JoVia Armstrong is a well-traveled percussionist, sound artist, composer, and educator. She is an endorsed artist with four notable companies, including QSC, Sabian, Icon Pro Audio, and Gon Bops. In 2014, she won the Best Black Female Percussionist of the Year through the Black Women in Jazz Awards. JoVia received the 3Arts Siragusa Foundation Artist Award in 2011 for her work as an educator and is a member of Chicago’s AACM. JoVia produced an EP for popular Chicago soul group JC Brooks Band in 2017 and is a member and composer behind Detroit-based World /Jazz group Musique Noire. Their 2008 debut CD, Good Hair, was nominated for three Detroit Music Awards. They won “Best Black Female Jazz Group” through Black Women in Jazz Awards in 2015 and have a 2017 release entitled “Reflections: We Breathe.” She released her debut album, “Fuzzy Blue Robe Chronicles” in 2009. She has performed with El DeBarge, Rahsaan Patterson, Maysa, EricRoberson, Frank McComb, Res, Omar, The Impressions, Nicole Mitchell’s Black Earth Ensemble, Malian musicians Ballaké Sissoko & Babani Kone, Joe Vasconcellos, Martha And Reeves.
Currently, she is a Ph.D. student at the University of California, Irvine, in the music department’s Integrated Composition, Improvisation, and Technology program. While working on her dissertation, she has been a collaborating composer for various projects such as The Black Index Art Exhibit, curated by Dr. Bridget Cooks, and Your Ocean, My Ocean, curated by John Crawford for Eco ArtLab. She is also composing the film score and sound design for an adaptation of “The Picture of Dorian Gray,” being released in 2022 as a short film.
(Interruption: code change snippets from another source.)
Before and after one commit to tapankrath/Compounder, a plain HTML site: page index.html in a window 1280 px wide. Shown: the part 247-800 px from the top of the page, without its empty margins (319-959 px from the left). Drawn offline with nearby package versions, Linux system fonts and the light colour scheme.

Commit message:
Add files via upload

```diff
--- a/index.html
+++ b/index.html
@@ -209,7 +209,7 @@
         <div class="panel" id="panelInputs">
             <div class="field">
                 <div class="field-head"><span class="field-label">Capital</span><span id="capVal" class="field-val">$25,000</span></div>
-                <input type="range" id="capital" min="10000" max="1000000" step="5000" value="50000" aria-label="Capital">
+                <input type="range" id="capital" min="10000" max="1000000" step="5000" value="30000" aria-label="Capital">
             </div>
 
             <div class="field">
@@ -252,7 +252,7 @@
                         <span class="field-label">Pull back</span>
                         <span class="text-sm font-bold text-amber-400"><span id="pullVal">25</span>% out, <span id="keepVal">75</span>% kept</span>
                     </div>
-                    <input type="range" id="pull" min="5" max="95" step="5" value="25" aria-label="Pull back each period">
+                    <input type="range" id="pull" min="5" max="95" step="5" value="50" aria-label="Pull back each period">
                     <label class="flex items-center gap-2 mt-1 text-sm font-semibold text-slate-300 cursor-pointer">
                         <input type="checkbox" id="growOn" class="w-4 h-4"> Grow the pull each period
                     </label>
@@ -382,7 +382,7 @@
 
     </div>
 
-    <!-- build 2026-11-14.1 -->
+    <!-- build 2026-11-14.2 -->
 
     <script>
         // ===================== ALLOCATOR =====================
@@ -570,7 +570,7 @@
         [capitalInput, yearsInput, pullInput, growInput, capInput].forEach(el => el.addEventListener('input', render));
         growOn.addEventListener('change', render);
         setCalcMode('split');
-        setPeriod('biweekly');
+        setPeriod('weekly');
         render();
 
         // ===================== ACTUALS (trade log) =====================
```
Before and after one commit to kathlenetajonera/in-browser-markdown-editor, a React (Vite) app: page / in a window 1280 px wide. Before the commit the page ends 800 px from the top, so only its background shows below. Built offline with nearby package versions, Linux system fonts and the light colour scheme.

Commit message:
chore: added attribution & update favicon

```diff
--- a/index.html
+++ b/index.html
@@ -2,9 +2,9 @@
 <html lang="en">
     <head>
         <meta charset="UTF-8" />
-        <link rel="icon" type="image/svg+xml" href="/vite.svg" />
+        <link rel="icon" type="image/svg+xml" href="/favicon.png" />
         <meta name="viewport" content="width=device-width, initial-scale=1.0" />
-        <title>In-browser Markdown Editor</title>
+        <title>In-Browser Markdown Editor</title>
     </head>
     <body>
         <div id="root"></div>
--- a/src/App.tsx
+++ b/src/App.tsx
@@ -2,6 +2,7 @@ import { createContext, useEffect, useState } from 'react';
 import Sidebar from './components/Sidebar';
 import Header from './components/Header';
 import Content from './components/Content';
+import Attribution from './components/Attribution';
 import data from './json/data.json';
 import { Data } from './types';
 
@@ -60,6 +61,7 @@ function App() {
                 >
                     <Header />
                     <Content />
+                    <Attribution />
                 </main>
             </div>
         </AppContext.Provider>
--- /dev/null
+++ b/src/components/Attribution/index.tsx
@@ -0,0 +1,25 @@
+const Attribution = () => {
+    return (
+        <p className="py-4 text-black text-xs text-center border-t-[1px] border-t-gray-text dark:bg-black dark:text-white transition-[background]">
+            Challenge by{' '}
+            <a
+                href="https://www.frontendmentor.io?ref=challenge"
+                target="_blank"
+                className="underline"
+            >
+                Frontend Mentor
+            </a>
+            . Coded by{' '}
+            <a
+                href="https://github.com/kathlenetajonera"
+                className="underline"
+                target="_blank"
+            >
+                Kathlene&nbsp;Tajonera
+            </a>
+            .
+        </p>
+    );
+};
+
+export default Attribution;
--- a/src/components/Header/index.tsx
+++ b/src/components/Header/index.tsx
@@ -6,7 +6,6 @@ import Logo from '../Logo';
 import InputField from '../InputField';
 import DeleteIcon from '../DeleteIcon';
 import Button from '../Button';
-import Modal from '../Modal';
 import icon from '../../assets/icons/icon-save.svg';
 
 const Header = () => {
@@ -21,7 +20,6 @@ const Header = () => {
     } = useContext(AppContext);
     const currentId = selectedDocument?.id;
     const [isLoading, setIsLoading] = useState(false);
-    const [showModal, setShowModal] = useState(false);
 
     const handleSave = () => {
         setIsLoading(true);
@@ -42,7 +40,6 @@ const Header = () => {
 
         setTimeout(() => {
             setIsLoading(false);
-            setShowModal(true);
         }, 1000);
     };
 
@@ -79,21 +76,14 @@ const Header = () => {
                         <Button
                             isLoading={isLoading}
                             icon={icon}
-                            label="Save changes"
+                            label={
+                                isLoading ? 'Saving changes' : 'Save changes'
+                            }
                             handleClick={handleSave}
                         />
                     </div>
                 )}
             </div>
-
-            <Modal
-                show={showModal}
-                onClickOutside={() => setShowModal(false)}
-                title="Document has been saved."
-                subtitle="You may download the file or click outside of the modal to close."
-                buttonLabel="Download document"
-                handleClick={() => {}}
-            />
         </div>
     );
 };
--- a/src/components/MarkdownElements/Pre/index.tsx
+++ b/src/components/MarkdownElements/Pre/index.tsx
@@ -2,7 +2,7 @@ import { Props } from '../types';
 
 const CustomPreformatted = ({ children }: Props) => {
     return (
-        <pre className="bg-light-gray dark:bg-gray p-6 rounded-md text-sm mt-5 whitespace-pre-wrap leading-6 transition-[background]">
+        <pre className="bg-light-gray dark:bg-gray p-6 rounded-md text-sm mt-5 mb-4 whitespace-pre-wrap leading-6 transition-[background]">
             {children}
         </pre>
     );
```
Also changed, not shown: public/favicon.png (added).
Stephan Moore is a sound artist, designer, composer, improviser, programmer, engineer, teacher, and curator based in Chicago. His creative work manifests as electronic studio compositions, improvisational outbursts, sound installations, scores for collaborative performances, algorithmic compositions, interactive art, and sound designs for unusual circumstances. Much of his work has been realized in collaborative projects, most notably with sound artist Scott Smallwood in their duo Evidence and with choreographer Yanira Castro in the collective a canary torsi. He is the curator of sound art for the Caramoor Center for Music and the Arts, organizing annual exhibitions since 2014. He is also the president of Isobel Audio LLC, which builds and sells his Hemisphere loudspeakers. He was the music coordinator and touring sound engineer of the Merce Cunningham Dance Company (2004-10), and has worked with Pauline Oliveros, Anthony McCall, and Animal Collective, among many others. In 2019, he co-founded the Chicago Laboratory for Electro-Acoustic Theater to promote and encourage the creation of multichannel audio works. He is a Distinguished Associate Professor of Instruction in the Sound Arts and Industries program at Northwestern University.
ACCESSIBILITY: Saint Martin’s Episcopal Church is wheelchair accessible with a ramp and a lift. Wheelchair accessible/gender-neutral restrooms are available. Please refrain from wearing scented products. For other accommodation requests, please contact Theresa Pacione at firstname.lastname@example.org.
Viral Silence is partially supported by a grant from the Illinois Arts Council Agency
and a CityArts Grant from the City of Chicago Department of Cultural Affairs & Special Events.